By Laurelle Walsh
Twisp resident Andy Johnson is back in the Methow after six months of rehabilitation following a car accident in May.
“I’m very happy to be back home,” Johnson said from the family residence on Lower Beaver Creek.
Although wheelchair-bound due to his injuries, Johnson is able to use both arms and hasn’t lost his ready smile or sense of humor, especially about his physical limitations.
“It’s amazing all the places you can take this thing [the power chair],” Johnson said. “I haven’t spun any Brodies in it yet on the ice, and I haven’t been able to use it in fourth gear yet.” Third gear in the 350-pound motorized chair accelerates to 3.7 miles per hour, so he’ll have to find a wide-open, level place before shifting into fourth, he notes.
Thanks in part to donations from the community, the family was able to purchase a 2007 all-wheel-drive Chevy van equipped with a motorized lift to accommodate Johnson’s chair. “Just being able to get out in the van and go places is nice,” said Johnson.
The latte lover and former operator of Java Man in Winthrop has already gone out and made the rounds of the valley’s coffee shops, and said he was looking forward to doing some Christmas shopping.
His parents, Don and Karen Johnson, remodeled their home before Andy’s homecoming on Dec. 5. The house now has a covered ramp leading to the front door, a remodeled bathroom with raised toilet and wheel-in shower, and smooth thresholds at each widened doorway.
The Johnsons received training in Spokane and Post Falls, Idaho, in order to care for their son at home. Nurses and other caregivers come into the home five days a week to help with care and physical therapy.
Johnson said he hopes to be able to use a manual wheelchair eventually. The life-long skier and cyclist would also like to try adaptive skiing and mountain biking some day.
“I don’t remember my helicopter ride to Spokane, so I’d like to take a helicopter ride sometime,” he added.

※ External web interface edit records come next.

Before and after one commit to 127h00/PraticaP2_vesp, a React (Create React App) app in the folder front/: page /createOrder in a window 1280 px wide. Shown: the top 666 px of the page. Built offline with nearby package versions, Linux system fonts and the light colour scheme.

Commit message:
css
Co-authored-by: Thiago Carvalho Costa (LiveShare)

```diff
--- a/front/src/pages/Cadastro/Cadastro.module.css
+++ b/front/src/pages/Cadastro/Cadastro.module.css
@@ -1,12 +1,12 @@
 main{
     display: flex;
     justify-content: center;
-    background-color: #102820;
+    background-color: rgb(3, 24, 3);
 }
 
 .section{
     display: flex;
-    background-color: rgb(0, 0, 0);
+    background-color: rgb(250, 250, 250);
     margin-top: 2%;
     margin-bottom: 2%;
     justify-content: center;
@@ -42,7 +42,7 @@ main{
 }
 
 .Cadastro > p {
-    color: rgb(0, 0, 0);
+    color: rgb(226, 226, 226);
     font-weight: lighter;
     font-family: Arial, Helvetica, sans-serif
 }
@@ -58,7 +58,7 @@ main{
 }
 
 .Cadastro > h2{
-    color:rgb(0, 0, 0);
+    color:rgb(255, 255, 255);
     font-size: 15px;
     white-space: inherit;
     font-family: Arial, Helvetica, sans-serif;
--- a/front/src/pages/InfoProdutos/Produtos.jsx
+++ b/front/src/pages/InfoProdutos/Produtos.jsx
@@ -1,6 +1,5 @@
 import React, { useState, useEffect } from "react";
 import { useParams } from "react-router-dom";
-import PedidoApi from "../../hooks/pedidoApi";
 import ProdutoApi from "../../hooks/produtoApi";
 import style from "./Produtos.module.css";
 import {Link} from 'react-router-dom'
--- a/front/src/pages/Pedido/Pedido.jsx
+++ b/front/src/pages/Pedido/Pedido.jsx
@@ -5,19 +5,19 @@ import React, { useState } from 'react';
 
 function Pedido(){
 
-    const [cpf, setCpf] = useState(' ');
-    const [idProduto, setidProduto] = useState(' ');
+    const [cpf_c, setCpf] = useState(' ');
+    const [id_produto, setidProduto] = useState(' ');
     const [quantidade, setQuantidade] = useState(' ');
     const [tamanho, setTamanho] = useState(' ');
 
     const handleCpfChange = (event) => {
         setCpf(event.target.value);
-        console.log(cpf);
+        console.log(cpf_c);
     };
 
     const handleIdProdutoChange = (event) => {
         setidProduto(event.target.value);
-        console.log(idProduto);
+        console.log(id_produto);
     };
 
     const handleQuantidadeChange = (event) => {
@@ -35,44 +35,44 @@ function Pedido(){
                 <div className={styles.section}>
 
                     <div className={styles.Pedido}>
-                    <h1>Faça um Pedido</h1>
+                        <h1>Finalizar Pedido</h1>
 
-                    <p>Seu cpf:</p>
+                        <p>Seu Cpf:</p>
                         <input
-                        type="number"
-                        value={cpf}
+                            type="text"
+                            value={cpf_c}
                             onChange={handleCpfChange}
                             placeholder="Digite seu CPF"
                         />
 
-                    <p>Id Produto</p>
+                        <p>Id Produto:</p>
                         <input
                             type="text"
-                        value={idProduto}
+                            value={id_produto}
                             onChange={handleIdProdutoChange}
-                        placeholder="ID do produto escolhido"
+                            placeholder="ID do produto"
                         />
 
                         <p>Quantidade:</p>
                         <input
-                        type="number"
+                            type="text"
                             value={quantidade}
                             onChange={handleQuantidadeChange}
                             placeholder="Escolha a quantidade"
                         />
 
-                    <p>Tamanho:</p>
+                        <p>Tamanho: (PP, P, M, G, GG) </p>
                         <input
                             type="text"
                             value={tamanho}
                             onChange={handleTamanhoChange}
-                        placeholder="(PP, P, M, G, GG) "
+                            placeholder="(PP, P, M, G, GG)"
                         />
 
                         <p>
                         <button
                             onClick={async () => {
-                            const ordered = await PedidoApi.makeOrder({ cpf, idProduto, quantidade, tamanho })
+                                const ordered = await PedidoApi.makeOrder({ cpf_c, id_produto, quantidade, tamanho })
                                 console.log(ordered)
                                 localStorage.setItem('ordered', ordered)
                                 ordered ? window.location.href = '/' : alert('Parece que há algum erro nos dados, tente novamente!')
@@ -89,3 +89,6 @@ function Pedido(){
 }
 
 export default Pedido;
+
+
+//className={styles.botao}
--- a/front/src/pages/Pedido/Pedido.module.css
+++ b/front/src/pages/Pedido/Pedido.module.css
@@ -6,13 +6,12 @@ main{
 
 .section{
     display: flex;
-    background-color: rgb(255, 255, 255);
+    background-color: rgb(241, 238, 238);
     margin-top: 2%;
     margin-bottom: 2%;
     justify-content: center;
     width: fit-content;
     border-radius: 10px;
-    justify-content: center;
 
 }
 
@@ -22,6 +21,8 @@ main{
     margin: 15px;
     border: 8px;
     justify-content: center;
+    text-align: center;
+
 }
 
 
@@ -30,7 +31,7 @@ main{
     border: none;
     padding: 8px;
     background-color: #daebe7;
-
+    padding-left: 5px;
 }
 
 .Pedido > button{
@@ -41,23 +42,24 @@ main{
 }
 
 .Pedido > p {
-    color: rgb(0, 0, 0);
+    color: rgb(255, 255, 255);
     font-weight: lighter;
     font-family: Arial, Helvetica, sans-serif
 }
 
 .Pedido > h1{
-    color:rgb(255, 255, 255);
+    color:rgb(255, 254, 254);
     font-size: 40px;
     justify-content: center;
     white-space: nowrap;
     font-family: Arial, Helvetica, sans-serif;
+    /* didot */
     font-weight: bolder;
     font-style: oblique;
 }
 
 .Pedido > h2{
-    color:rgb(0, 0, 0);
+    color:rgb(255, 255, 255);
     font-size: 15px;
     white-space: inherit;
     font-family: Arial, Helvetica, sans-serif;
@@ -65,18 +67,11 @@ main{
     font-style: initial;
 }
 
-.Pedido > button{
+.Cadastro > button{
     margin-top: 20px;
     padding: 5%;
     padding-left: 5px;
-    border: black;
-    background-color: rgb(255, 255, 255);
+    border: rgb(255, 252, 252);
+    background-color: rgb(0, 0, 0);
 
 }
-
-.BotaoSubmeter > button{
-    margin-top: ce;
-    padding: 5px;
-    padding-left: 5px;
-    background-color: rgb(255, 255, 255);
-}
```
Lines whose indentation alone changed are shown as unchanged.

“I’d like to say how much I appreciate how the whole valley has pitched in with their time, money and friendship,” Johnson said. “I can’t say thank you enough. I also appreciate my mom, dad, daughter and sister coming and supporting me when I was staying in the hospital and rehab.”